Winter wellbeing: prevention
Monday 1st December
According to old wives' tales and popularly-held beliefs, anything from a daily apple to popping vitamin C should help ward off those winter health woes. Here we attempt to separate fact from fiction.
Taking vitamin C has been popular since the 1970s, when Nobel laureate Linus Pauling used placebo-controlled trials to demonstrate that it could prevent and alleviate the common cold. There have been numerous trials since then, and a review published in January 2013 compared the evidence from these studies in search of a definitive answer. The review concluded that vitamin C “supplementation [failed] to reduce the incidence of colds in the general population”, which “indicates that routine vitamin C supplementation is not justified”.
Similarly, current advice from the Department of Health (DoH) advises that we should be able to get all the vitamin C we need from a varied and balanced diet. For those still keen to take a supplement, the advice is not to take too much as it could be harmful. The DoH maintains that taking less than 1,000mg of vitamin C is unlikely to cause any harm. For the record, the average eating apple (112 grams) provides a quarter of an adult's recommended daily intake of vitamin C.
If you prefer the more tried-and-tested approach, then the seasonal flu jab is available at GP surgeries and high street pharmacies, and is offered free on the NHS to:
- the over-65s
- pregnant women
- children and adults with an underlying health condition (particularly long-term heart or respiratory disease)
- children and adults with weakened immune systems
The children's flu vaccine is nowadays delivered as a nasal spray and is routinely offered to two, three and four-year-olds.
The scientific evidence behind the flu jab is much more robust. Each year, the World Health Organization (WHO) identifies which viruses are most likely to cause flu and recommends which strains should be included in the annual jab. The 2014/15 vaccine is designed to protect against three types of virus:
- H1N1 – the strain of flu that caused the swine flu pandemic in 2009
- H3N2 – a strain of flu that can infect birds and mammals and was active in 2011
- B/Massachusetts/2 – a strain of flu that was active in 2012
A new survey commissioned by Lloyds Pharmacy has revealed, meanwhile, that many people don't realise how easy flu is to spread. More than half of respondents (52%) guessed they would only be contagious for up to 24 hours before starting to show symptoms, whereas the real figure is around 40 hours. Commenting on these findings, leading virologist Professor Andrew Easton, at the University of Warwick, said: "There needs to be far more understanding about the flu vaccine and its benefits. For example, it’s important to get the vaccine annually as flu mutates so each year’s vaccine is different. If you get vaccinated you’re not only protecting yourself but those around you - helping to increase immunity in society as a whole.”

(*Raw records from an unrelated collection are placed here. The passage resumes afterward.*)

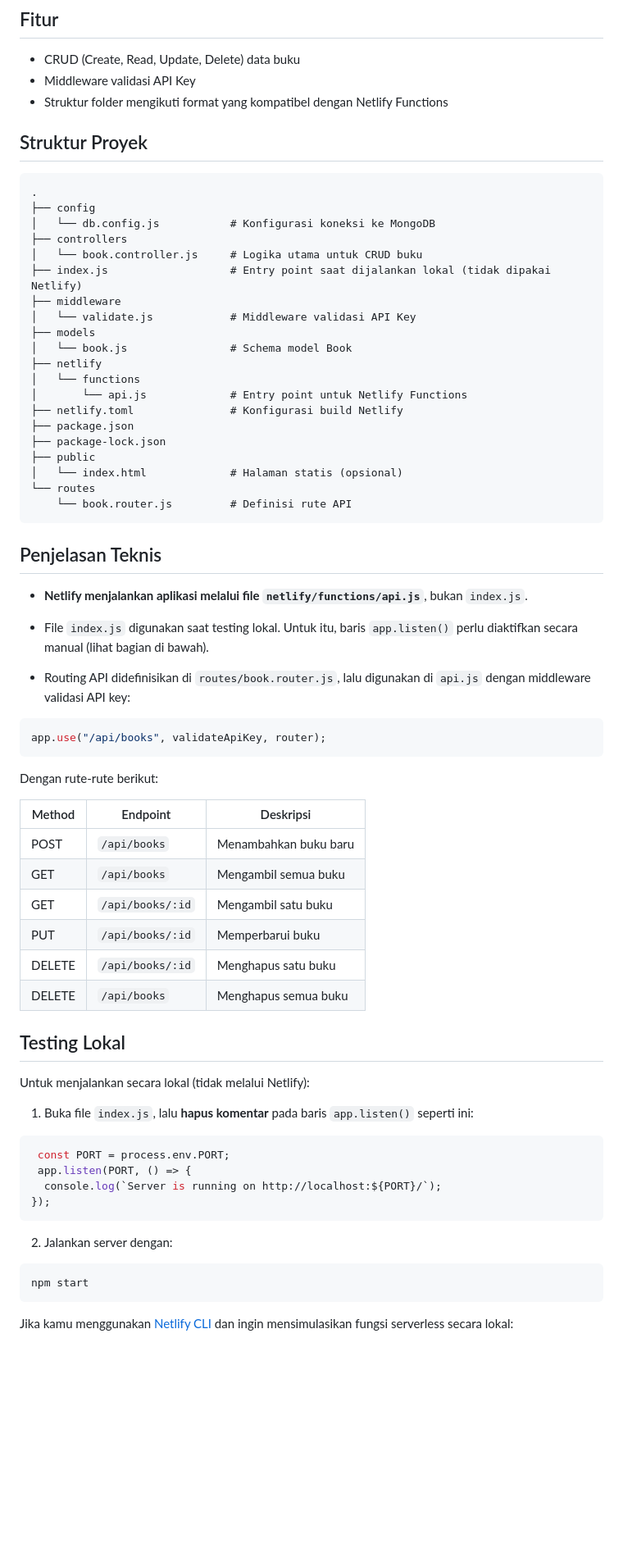
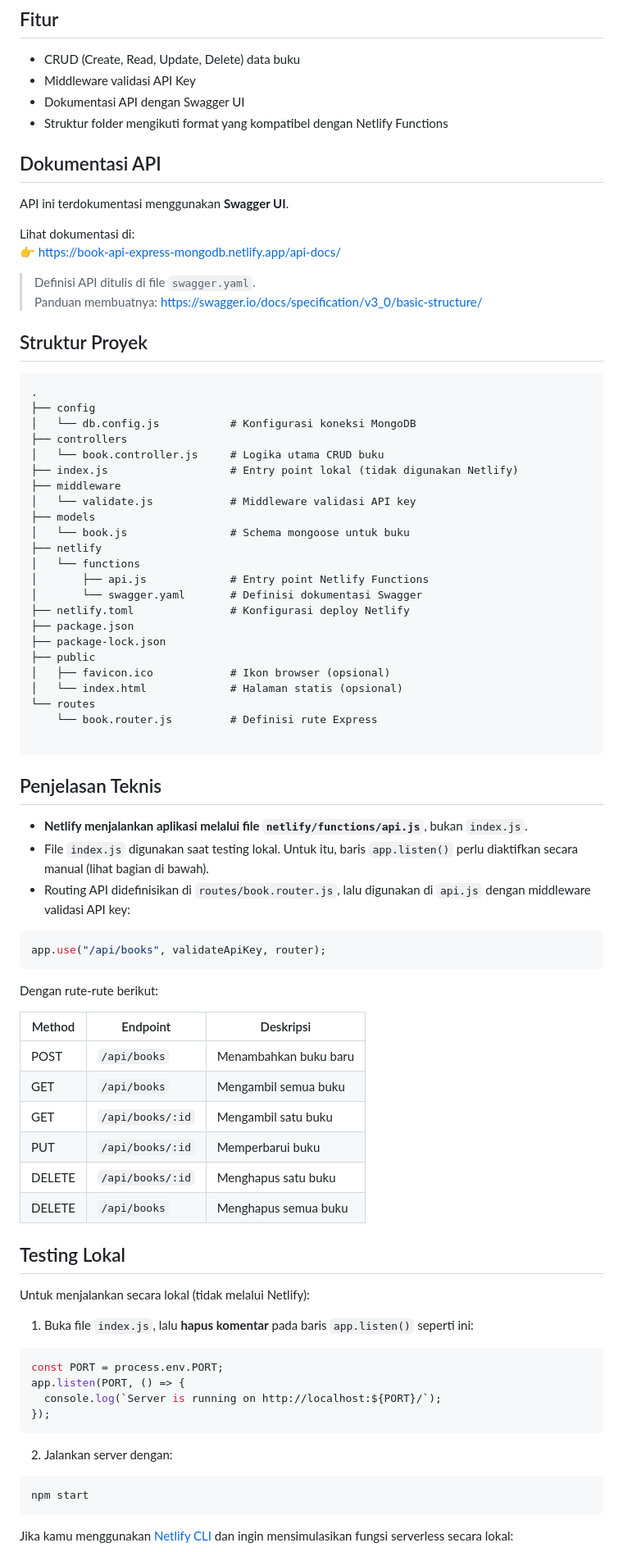
Before and after one commit to fitrifityanto/belajar-restapi-book, a Markdown page: README.md, the part around one of its changes. Shown at 82% size. GitHub-like rendering; blank space fills up the shorter version.

Commit message:
docs: add section for Swagger API documentation in README

````diff
--- a/README.md
+++ b/README.md
@@ -6,42 +6,52 @@ Project ini adalah contoh implementasi REST API sederhana untuk manajemen data b
 
 - CRUD (Create, Read, Update, Delete) data buku
 - Middleware validasi API Key
+- Dokumentasi API dengan Swagger UI
 - Struktur folder mengikuti format yang kompatibel dengan Netlify Functions
 
+## Dokumentasi API
+
+API ini terdokumentasi menggunakan **Swagger UI**.
+
+Lihat dokumentasi di:
+👉 [https://book-api-express-mongodb.netlify.app/api-docs/](https://book-api-express-mongodb.netlify.app/api-docs/)
+
+> Definisi API ditulis di file `swagger.yaml`.
+> Panduan membuatnya: https://swagger.io/docs/specification/v3_0/basic-structure/
 
 ## Struktur Proyek
 
 ```
 .
 ├── config
-│   └── db.config.js           # Konfigurasi koneksi ke MongoDB
+│   └── db.config.js           # Konfigurasi koneksi MongoDB
 ├── controllers
-│   └── book.controller.js     # Logika utama untuk CRUD buku
-├── index.js                   # Entry point saat dijalankan lokal (tidak dipakai Netlify)
+│   └── book.controller.js     # Logika utama CRUD buku
+├── index.js                   # Entry point lokal (tidak digunakan Netlify)
 ├── middleware
-│   └── validate.js            # Middleware validasi API Key
+│   └── validate.js            # Middleware validasi API key
 ├── models
-│   └── book.js                # Schema model Book
+│   └── book.js                # Schema mongoose untuk buku
 ├── netlify
 │   └── functions
-│       └── api.js             # Entry point untuk Netlify Functions
-├── netlify.toml               # Konfigurasi build Netlify
+│       ├── api.js             # Entry point Netlify Functions
+│       └── swagger.yaml       # Definisi dokumentasi Swagger
+├── netlify.toml               # Konfigurasi deploy Netlify
 ├── package.json
 ├── package-lock.json
 ├── public
+│   ├── favicon.ico            # Ikon browser (opsional)
 │   └── index.html             # Halaman statis (opsional)
 └── routes
-    └── book.router.js         # Definisi rute API
+    └── book.router.js         # Definisi rute Express
+
 ```
 
 ## Penjelasan Teknis
 
 - **Netlify menjalankan aplikasi melalui file `netlify/functions/api.js`**, bukan `index.js`.
-
 - File `index.js` digunakan saat testing lokal. Untuk itu, baris `app.listen()` perlu diaktifkan secara manual (lihat bagian di bawah).
-
 - Routing API didefinisikan di `routes/book.router.js`, lalu digunakan di `api.js` dengan middleware validasi API key:
-
 
 ```js
 app.use("/api/books", validateApiKey, router);
@@ -49,14 +59,14 @@ app.use("/api/books", validateApiKey, router);
 
 Dengan rute-rute berikut:
 
-|Method|Endpoint|Deskripsi|
-|---|---|---|
-|POST|`/api/books`|Menambahkan buku baru|
-|GET|`/api/books`|Mengambil semua buku|
-|GET|`/api/books/:id`|Mengambil satu buku|
-|PUT|`/api/books/:id`|Memperbarui buku|
-|DELETE|`/api/books/:id`|Menghapus satu buku|
-|DELETE|`/api/books`|Menghapus semua buku|
+| Method | Endpoint         | Deskripsi             |
+| ------ | ---------------- | --------------------- |
+| POST   | `/api/books`     | Menambahkan buku baru |
+| GET    | `/api/books`     | Mengambil semua buku  |
+| GET    | `/api/books/:id` | Mengambil satu buku   |
+| PUT    | `/api/books/:id` | Memperbarui buku      |
+| DELETE | `/api/books/:id` | Menghapus satu buku   |
+| DELETE | `/api/books`     | Menghapus semua buku  |
 
 ## Testing Lokal
 
@@ -64,16 +74,14 @@ Untuk menjalankan secara lokal (tidak melalui Netlify):
 
 1. Buka file `index.js`, lalu **hapus komentar** pada baris `app.listen()` seperti ini:
 
-
 ```js
- const PORT = process.env.PORT;
- app.listen(PORT, () => {
+const PORT = process.env.PORT;
+app.listen(PORT, () => {
   console.log(`Server is running on http://localhost:${PORT}/`);
 });
 ```
 
 2. Jalankan server dengan:
-
 
 ```bash
 npm start
````
Also changed, not shown: other parts of README.md (+14 -1 lines).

Helping yourself stay healthy
It may sound obvious, but practising good hygiene can make a tangible difference in preventing the spread of germs and thereby slowing the spread of flu. Follow these easy steps when seasonal bugs are doing the rounds:
- wash your hands regularly with soap and water
- keep surfaces such as your keyboard, telephone and door handles clean and germ-free
- use tissues to cover your mouth and nose when you cough or sneeze
- dispose of used tissues as soon as you can
In practising good hand hygiene, you may want to consider using a hand sanitiser such as EcoHydra, which is alcohol-free and is approved by the NHS. It kills 99.9999% of germs, including norovirus, MRSA and bird flu.
NHS Choices has further practical tips for preventing the spread of germs in the home, with specific advice that covers bathrooms and kitchens, too. This information is also useful for anyone concerned about the highly contagious norovirus, known as the winter vomiting bug.
Don't forget that members of benenden health have access to the 24-hour GP advice line.
For more about keeping colds and flu at bay, visit “a healthier you” on the benenden website.